Editor's note: The following column originally appeared on The Resurgent website.
A federal magistrate in California has ordered Apple to rewrite iPhone software to allow a government backdoor into your phone.
We live in a day and age when hackers have infiltrated the American government’s computers routinely and stolen confidential information. Hackers prey on Android devices, Blackberries, etc. They steal information, add malware, and spy. Resourceful hackers can take over phones’ audio and cameras to spy with greater detail.
Apple has taken an approach with its iPhones to make them as secure for consumers as possible. Software is sandboxed, meaning various software on your phone cannot interact with each other. Fingerprint reader codes are stored on the phone and are not able to connect to the internet or other systems. Apple’s phones are very secure. They keep hackers out. They run reliably.
But because the phones keep hackers out, they make it harder for the government to break in during an emergency.
In the case at hand, one of the San Bernardino terrorists used an iPhone and the government wants access. Apple has given the government what it can give, but has not given direct access to the phone because it is not in Apple’s powers to give it. They designed the phone that way. They did not design a phone for terrorists, they designed a phone for consumers in an unsafe world where even super secure government servers can get hacked.
The federal magistrate wants Apple to redesign its software to make it less secure, less safe, and more easily hackable. Today, in an open letter, Apple is declining to do so. I agree with Apple.
There are lots of terrible people out there from terrorists to child pornographers who might want an iPhone because they think the government will not be able to get access. But there are vastly more people out there who want to hack into my phone.
The government cannot keep its own servers secure. If the government gets a backdoor to my phone, it will not be able to keep the backdoor to itself.
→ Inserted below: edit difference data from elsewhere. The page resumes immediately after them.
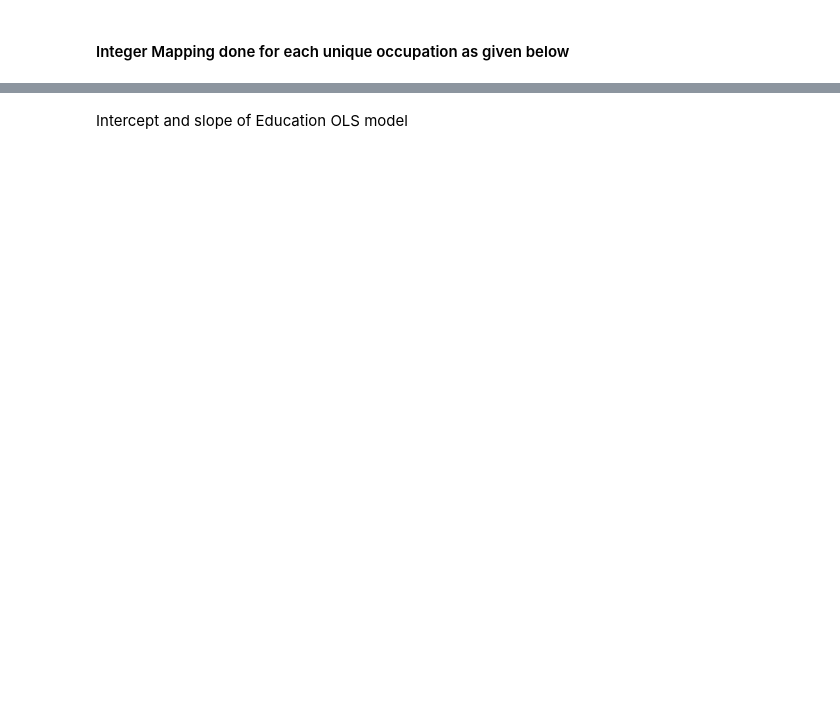
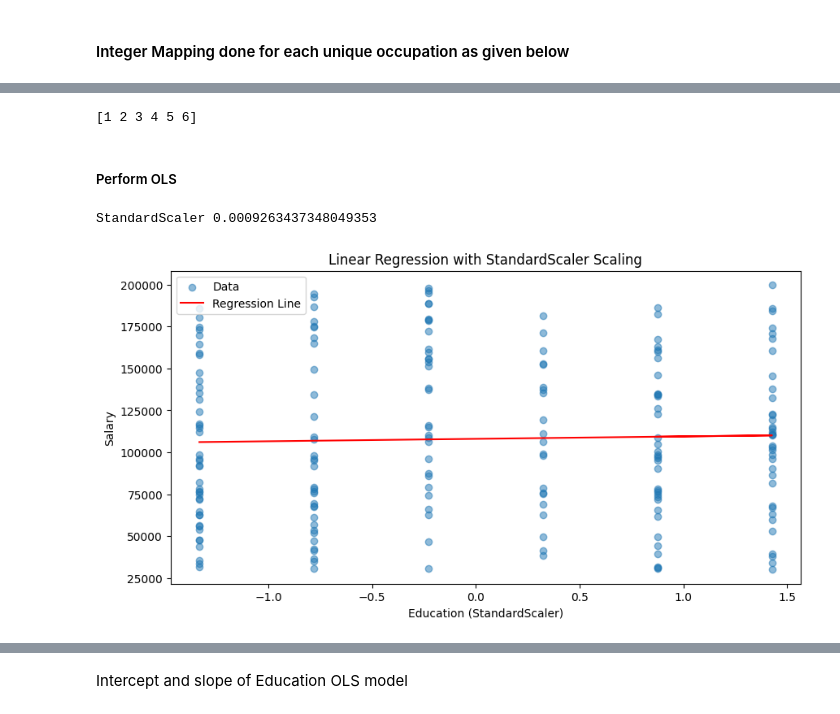
Before and after one commit to bhavyanarnoli/MachineLearning-CSE543, a Jupyter notebook: Assignment2/BhavyaNarnoli-2021316-asssignment-2.ipynb, the cells around one changed output, grey strips where cells are left out. Cells and saved outputs as stored; diff of their text form; code cells hidden in the pictures; blank space fills up the shorter version.

```diff
--- a/Assignment2/BhavyaNarnoli-2021316-asssignment-2.ipynb
+++ b/Assignment2/BhavyaNarnoli-2021316-asssignment-2.ipynb
@@ -218,4 +132,60 @@ X = np.column_stack((np.ones_like(education_encoded), education_encoded))
-# %%
-# Perform OLS
-
-coefficients = np.linalg.inv(X.T @ X) @ X.T @ salary
+# %%
+print(df['Education_encoded'].unique())
+X = df['Education_encoded']
+X = np.column_stack((np.ones_like(df['Education_encoded']), df['Education_encoded']))
+# %% [output]
+[1 2 3 4 5 6]
+# %% [markdown]
+##### Perform OLS
+# %%
+def linear_regression(X, y):
+    # Add a bias term (intercept) to the feature matrix
+    X = np.column_stack((np.ones(X.shape[0]), X))
+
+    # Calculate the coefficients using the normal equation
+    coefficients = np.linalg.inv(X.T @ X) @ X.T @ y
+
+    return coefficients
+
+# Initialize lists to store R-squared values
+r2_values = []
+# %%
+
+# StandardScaler (Z-score Scaling)
+mean = np.mean(education_encoded)
+std_dev = np.std(education_encoded)
+scaled_education_standard = (education_encoded - mean) / std_dev
+# Define a function to calculate R-squared
+
+# Linear Regression for StandardScaler
+coefficients_standard = linear_regression(scaled_education_standard, salary_values)
+predicted_values_standard = np.dot(np.column_stack((np.ones(len(scaled_education_standard)), scaled_education_standard)), coefficients_standard)
+mean_y = np.mean(salary_values)
+tss = np.sum((salary_values - mean_y) ** 2)
+rss = np.sum((salary_values - predicted_values_standard) ** 2)
+r2 = 1 - (rss / tss)
+
+print('StandardScaler', r2)
+
+# Create a scatter plot
+plt.figure(figsize=(10, 5))  # Adjust the figure size as needed
+# plt.scatter(df['Education_encoded'], salary_values, label='Data', alpha=0.5)
+plt.scatter(scaled_education_standard, salary_values, label='Data', alpha=0.5)
+
+# Calculate the predicted values using the coefficients
+predicted_values_standard = coefficients_standard[0] + coefficients_standard[1] * scaled_education_standard
+
+
+# Plot the regression line
+plt.plot(scaled_education_standard, predicted_values_standard, 'r', label='Regression Line')
+
+plt.xlabel('Education (StandardScaler)')
+plt.ylabel('Salary')
+plt.title('Linear Regression with StandardScaler Scaling')
+plt.legend()
+
+# Display the plot
+plt.show()
+# %% [output]
+StandardScaler 0.0009263437348049353
+[figure, added]
```
Also changed, not shown: parts of 111 cells of this notebook, 4 other files.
I support Apple’s relentless pursuit of consumer privacy. Bad people are always going to do bad things. But good people should not see their privacy reduced as a result.